  • ʿABAQĀT AL-ANWĀR

    ʿA.-N. Monzavi

    a large Persian and Arabic work by Mīr Ḥāmed Ḥosayn b. Moḥammad-qolī b. Moḥammad b. Ḥāmed of Lucknow on the legitimacy of the imamate and the defense of Shiʿite theology.

  • ABAR NAHARA

    Cross-Reference

    Aramaic name for the lands to the west of the Euphrates—i.e., Phoenicia, Syria, and Palestine (Parpola, p. 116; Zadok, p. 129; see ASSYRIA ii). These regions apparently passed from Neo-Babylonian to Persian control in 539 B.C.E. when Cyrus the Great conquered Mesopotamia. See EBER-NĀRĪ.

  • ABARKĀVĀN

    M. Kasheff

    Late Sasanian name of Qešm island in the Straits of Hormoz.

  • ABARQOBĀḎ

    C. E. Bosworth

    Ancient town of lower Iraq between Baṣra and Vāseṭ, to the east of the Tigris, in the region adjacent to Ahvāz, known in pre-Islamic and early Islamic times as Mēšūn (Mid. Pers. form) or Maysān/Mayšān (Syriac and Arabic forms).

  • ABARQUH

    Multiple Authors

    (or ABARQŪYA), a town in northern Fārs; it was important in medieval times, but, being off the main routes, it is now largely decayed.

  • ABARQUH i. History

    C. E. Bosworth

    In present-day Iran, Abarqūh is situated in the tenth ostān, that of Isfahan, and forms a baḵš or district of the šahrestān of Yazd.

  • ABARQUH ii. Monuments

    R. Hillenbrand

    Numerous pre-Safavid monuments survive in Abarqūh, but the lack of important later buildings suggests a sharp decline in the city’s wealth.

  • ABARŠAHR

    H. Gaube

    Name of Nīšāpūr province in western Khorasan. From the early Sasanian period, Nišāpur, which was founded or rebuilt by Šāpur I in the first years of his reign, was the administrative center of the province.

  • ABARSĀM

    E. Yarshater

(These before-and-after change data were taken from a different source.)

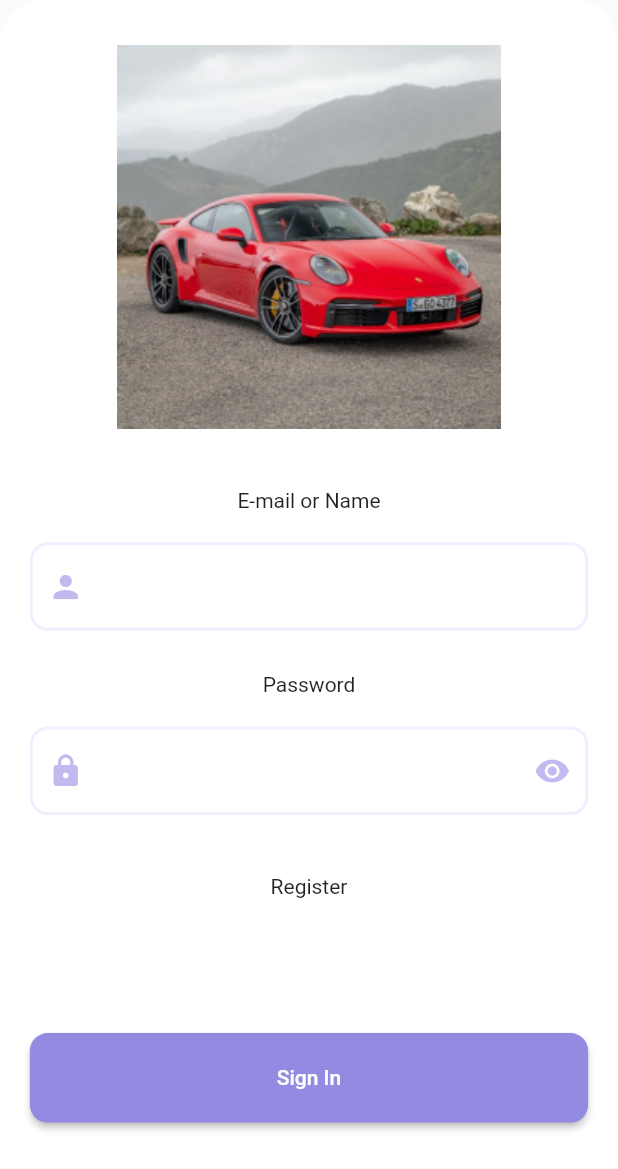
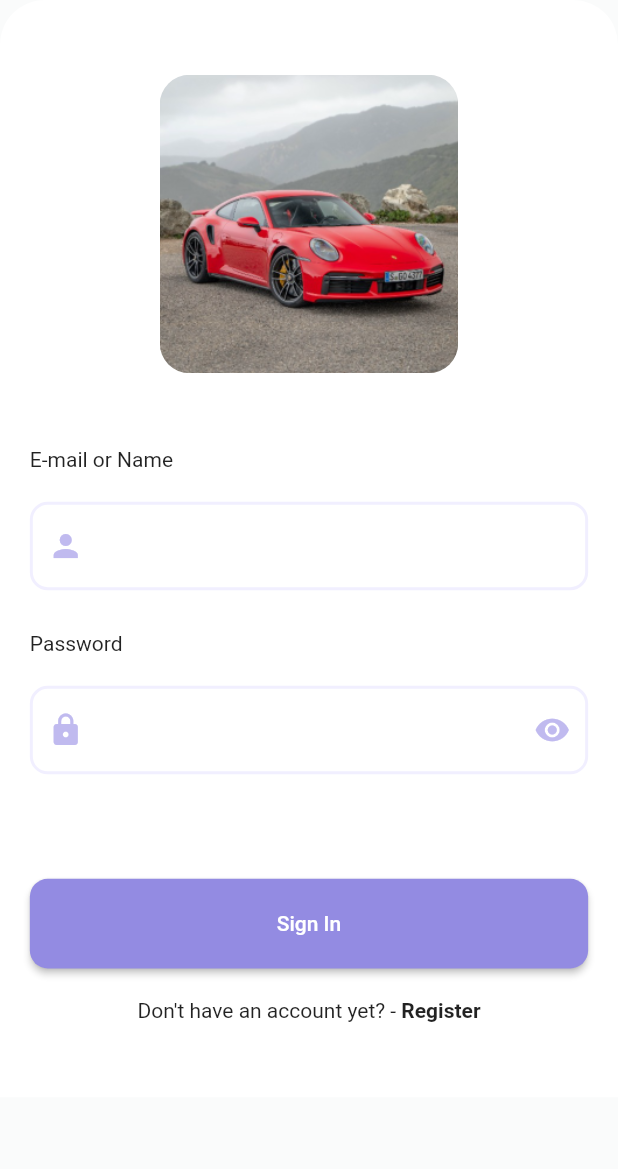
Before and after one commit to davidfffelix/desafio_3, a Flutter app: the LoginPage screen opened directly, on a phone screen of 412 x 824 dp. Shown: the top 1169 px of the screen. Run offline on Flutter 3.47's test engine with Material 2 defaults, Android fonts, the phone set to English and light mode, and no system bars; our stand-ins replace image_picker.

Commit message:
Create new page

```diff
--- a/lib/components/custom_text_widget.dart
+++ b/lib/components/custom_text_widget.dart
@@ -1,15 +1,12 @@
-// ignore_for_file: public_member_api_docs, sort_constructors_first
 import 'package:flutter/material.dart';
 
 class CustomTextWidget extends StatelessWidget {
   const CustomTextWidget({
     Key? key,
     required this.title,
-    this.text,
   }) : super(key: key);
 
   final String title;
-  final Widget? text;
 
   @override
   Widget build(BuildContext context) {
--- a/lib/components/header_widget.dart
+++ b/lib/components/header_widget.dart
@@ -31,10 +31,6 @@ class HeaderWidget extends StatelessWidget {
                 firstRow,
               ),
               SizedBox(
-                height: Responsivity.automatic(10, mediaQueryData),
-              ),
-              // Text(secondRow),
-              SizedBox(
                 height: Responsivity.automatic(24, mediaQueryData),
               ),
               secondRow,
--- /dev/null
+++ b/lib/components/image_login_widget.dart
@@ -0,0 +1,43 @@
+import 'package:flutter/material.dart';
+import '../responsivity.dart';
+
+class ImageLoginWidget extends StatelessWidget {
+  const ImageLoginWidget({super.key});
+
+  @override
+  Widget build(BuildContext context) {
+    final mediaQueryData = MediaQuery.of(context);
+
+    return Padding(
+      padding: EdgeInsets.symmetric(
+        vertical: Responsivity.automatic(20, mediaQueryData),
+      ),
+      child: Align(
+        alignment: Alignment.center,
+        child: Container(
+          height: Responsivity.automatic(200, mediaQueryData),
+          width: Responsivity.automatic(200, mediaQueryData),
+          decoration: BoxDecoration(
+            image: const DecorationImage(
+              image: AssetImage('assets/images/porsche.png'),
+            ),
+            borderRadius: BorderRadius.only(
+              topLeft: Radius.circular(
+                Responsivity.automatic(20, mediaQueryData),
+              ),
+              topRight: Radius.circular(
+                Responsivity.automatic(20, mediaQueryData),
+              ),
+              bottomLeft: Radius.circular(
+                Responsivity.automatic(20, mediaQueryData),
+              ),
+              bottomRight: Radius.circular(
+                Responsivity.automatic(20, mediaQueryData),
+              ),
+            ),
+          ),
+        ),
+      ),
+    );
+  }
+}
--- a/lib/home/register_page.dart
+++ b/lib/home/register_page.dart
@@ -61,7 +61,7 @@ class RegisterPage extends StatelessWidget {
                               ..onTap = () {
                                 Navigator.of(context).push(
                                   MaterialPageRoute(
-                                    builder: (context) => const ProfilePage(),
+                                    builder: (context) => const LoginPage(),
                                   ),
                                 );
                               },
--- a/lib/login/login_page.dart
+++ b/lib/login/login_page.dart
@@ -1,8 +1,11 @@
+import 'package:flutter/gestures.dart';
 import 'package:flutter/material.dart';
 import '../components/confirm_button_widget.dart';
 import '../components/custom_text_widget.dart';
 import '../components/default_padding_widget.dart';
+import '../components/image_login_widget.dart';
 import '../components/text_field_widget.dart';
+import '../home/register_page.dart';
 import '../responsivity.dart';
 
 class LoginPage extends StatelessWidget {
@@ -18,10 +21,11 @@ class LoginPage extends StatelessWidget {
         body: SingleChildScrollView(
           child: DefaultPaddingWidget(
             body: Column(
+              crossAxisAlignment: CrossAxisAlignment.start,
               children: [
-                Image.asset('assets/images/porsche.png'),
+                const ImageLoginWidget(),
                 SizedBox(
-                  height: Responsivity.automatic(40, mediaQueryData),
+                  height: Responsivity.automatic(30, mediaQueryData),
                 ),
                 const CustomTextWidget(title: 'E-mail or Name'),
                 SizedBox(
@@ -44,11 +48,8 @@ class LoginPage extends StatelessWidget {
                 SizedBox(
                   height: Responsivity.automatic(40, mediaQueryData),
                 ),
-                const CustomTextWidget(
-                  title: 'Register',
-                ),
                 SizedBox(
-                  height: Responsivity.automatic(90, mediaQueryData),
+                  height: Responsivity.automatic(30, mediaQueryData),
                 ),
                 ConfirmButtonWidget(
                   onPressed: () {
@@ -61,6 +62,35 @@ class LoginPage extends StatelessWidget {
                   },
                   titleButton: 'Sign In',
                 ),
+                Container(
+                  alignment: Alignment.center,
+                  padding: const EdgeInsets.all(
+                    20,
+                  ),
+                  child: Text.rich(
+                    TextSpan(
+                      children: [
+                        const TextSpan(
+                          text: "Don't have an account yet? - ",
+                        ),
+                        TextSpan(
+                          text: 'Register',
+                          style: const TextStyle(
+                            fontWeight: FontWeight.bold,
+                          ),
+                          recognizer: TapGestureRecognizer()
+                            ..onTap = () {
+                              Navigator.of(context).push(
+                                MaterialPageRoute(
+                                  builder: (context) => const RegisterPage(),
+                                ),
+                              );
+                            },
+                        ),
+                      ],
+                    ),
+                  ),
+                ),
               ],
             ),
           ),
--- a/lib/profile_page/profile_page.dart
+++ b/lib/profile_page/profile_page.dart
@@ -40,7 +40,6 @@ class ProfilePage extends StatelessWidget {
             children: [
               const HeaderWidget(
                 firstRow: '😎 Setting up your \nprofile',
-                // secondRow: 'profile',
                 secondRow: Text(
                   'Add your profile photo',
                   style: TextStyle(
```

    (APURSĀM in Middle Persian), a dignitary and high-ranking officeholder of the court of the Sasanian king Ardašīr I (A.D. 226-42).